An automated Wikibase deployment pipeline for research data management

Intentions and methods for deploying Wikibase test and production instances at the Open Science Lab, TIB – Leibniz Information Centre for Science and Technology

As part of our work in the context of NFDI4Culture, a project aimed at setting out standards, guidelines and practical implementations of infrastructure for research data management, the Open Science Lab have been engaging with the construction of a reliable and configurable deployment process for Wikibase. The requirements themselves have grown organically based on research needs in the context of facilitating LOD management and the annotation of complex media objects, and includes significant modification from the example Wikibase installation configuration provided by WMDE. Our method of deployment has also matured from a collection of terminal commands to a fully-automated Ansible playbook.


Our entire deployment process is now orchestrated by Ansible. This is a tool intended to allow developers to deploy systems in a highly predictable manner, and is attractive as it requires that nothing is pre-installed on target servers. It is also extremely scalable: if a playbook can write a deployment to a single instance, it can write to a hundred.

The time-saving aspect of Ansible has also been crucial, as the deployment playbook now contains a number of discrete stages, from installing prerequisite tools, building custom containers and performing post-installation configuration. We have included full NGINX configuration, including automatically requesting SSL certificates as, although we no longer use this role in our own instances, this has been retained here as likely useful for other users who wish to deploy a proper HTTPS setup.

Within the playbook, it is worth breaking down what each of these roles are doing:

Production and testing architecture

As with other TIB projects, each Wikibase deployment comprises discrete instances for production, testing and development work, written to distinct Debian servers.

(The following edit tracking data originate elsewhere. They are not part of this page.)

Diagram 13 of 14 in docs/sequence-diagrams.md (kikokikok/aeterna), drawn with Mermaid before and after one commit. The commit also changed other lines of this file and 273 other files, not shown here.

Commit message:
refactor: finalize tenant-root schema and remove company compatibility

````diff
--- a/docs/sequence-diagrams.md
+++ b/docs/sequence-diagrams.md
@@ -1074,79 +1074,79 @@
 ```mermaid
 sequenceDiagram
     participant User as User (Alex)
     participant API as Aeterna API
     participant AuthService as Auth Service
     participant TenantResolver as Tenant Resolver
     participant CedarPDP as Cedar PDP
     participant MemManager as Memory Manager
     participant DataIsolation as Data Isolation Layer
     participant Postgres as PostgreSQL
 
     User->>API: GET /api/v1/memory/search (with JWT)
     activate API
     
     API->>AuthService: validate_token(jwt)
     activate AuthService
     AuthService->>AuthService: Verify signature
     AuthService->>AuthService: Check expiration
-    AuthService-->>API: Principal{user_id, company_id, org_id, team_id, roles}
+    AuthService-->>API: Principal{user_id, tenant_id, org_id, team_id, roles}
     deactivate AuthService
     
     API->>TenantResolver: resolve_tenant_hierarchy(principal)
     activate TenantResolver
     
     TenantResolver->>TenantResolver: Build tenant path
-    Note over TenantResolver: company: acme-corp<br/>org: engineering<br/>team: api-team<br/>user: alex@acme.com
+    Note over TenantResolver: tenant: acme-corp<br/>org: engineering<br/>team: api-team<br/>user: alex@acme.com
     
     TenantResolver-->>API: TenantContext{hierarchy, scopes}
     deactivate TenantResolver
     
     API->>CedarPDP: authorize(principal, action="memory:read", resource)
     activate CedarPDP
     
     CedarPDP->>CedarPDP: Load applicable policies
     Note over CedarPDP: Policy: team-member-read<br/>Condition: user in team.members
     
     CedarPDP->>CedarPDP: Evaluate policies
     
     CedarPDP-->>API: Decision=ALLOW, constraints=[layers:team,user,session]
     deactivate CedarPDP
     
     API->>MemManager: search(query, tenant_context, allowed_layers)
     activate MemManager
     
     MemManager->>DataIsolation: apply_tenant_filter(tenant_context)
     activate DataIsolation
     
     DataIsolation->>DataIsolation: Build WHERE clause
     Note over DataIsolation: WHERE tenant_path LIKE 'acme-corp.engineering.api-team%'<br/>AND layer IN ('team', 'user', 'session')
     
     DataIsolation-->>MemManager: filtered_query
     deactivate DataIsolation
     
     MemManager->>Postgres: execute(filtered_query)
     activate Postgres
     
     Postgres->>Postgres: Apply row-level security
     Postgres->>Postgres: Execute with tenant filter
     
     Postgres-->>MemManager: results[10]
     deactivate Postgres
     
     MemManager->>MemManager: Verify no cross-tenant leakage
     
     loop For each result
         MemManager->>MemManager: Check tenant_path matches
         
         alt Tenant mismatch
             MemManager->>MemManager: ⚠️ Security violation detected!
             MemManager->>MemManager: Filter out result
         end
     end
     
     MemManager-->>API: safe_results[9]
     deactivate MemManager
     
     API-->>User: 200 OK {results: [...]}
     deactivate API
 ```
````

The advantage of deploying via the same Ansible playbook to each of these servers is that testing and development work can take place in environments identical to the production instance. Concerning data synchronisation, this is performed using a SQL database snapshot process and is enacted periodically from production to test instances.


Maintenance of the Wikibase deployment is controlled by a separate playbook, which manages the automated snapshotting process to ensure that data will be retained in the case of catastrophic server failure, or to facilitate regular database overwriting operations. A planned extension of this playbook will be the incorporation of system monitoring tasks to ensure that the services are responding as expected. This playbook will also be handed over to a scheduling system like Apache Airflow to manage regular operation without human interaction.

The use of Ansible is also useful beyond deployment, as system upgrades to Mediawiki, Wikibase and other containerised components can be consistently directed to all relevant servers. In this way, maintenance remains a sustainable task even when the number of running instances is scaled.


The process described above has allowed us to deploy instances of Wikibase which are specially customised to meet the needs of research data management use-cases with minimal effort and with confidence that the resulting services will be stable and ready to use. Future efforts will focus on additional strategies for managing multiple deployments, adding improved system monitoring and the incorporation of further tools and configuration changes as driven by project requirements.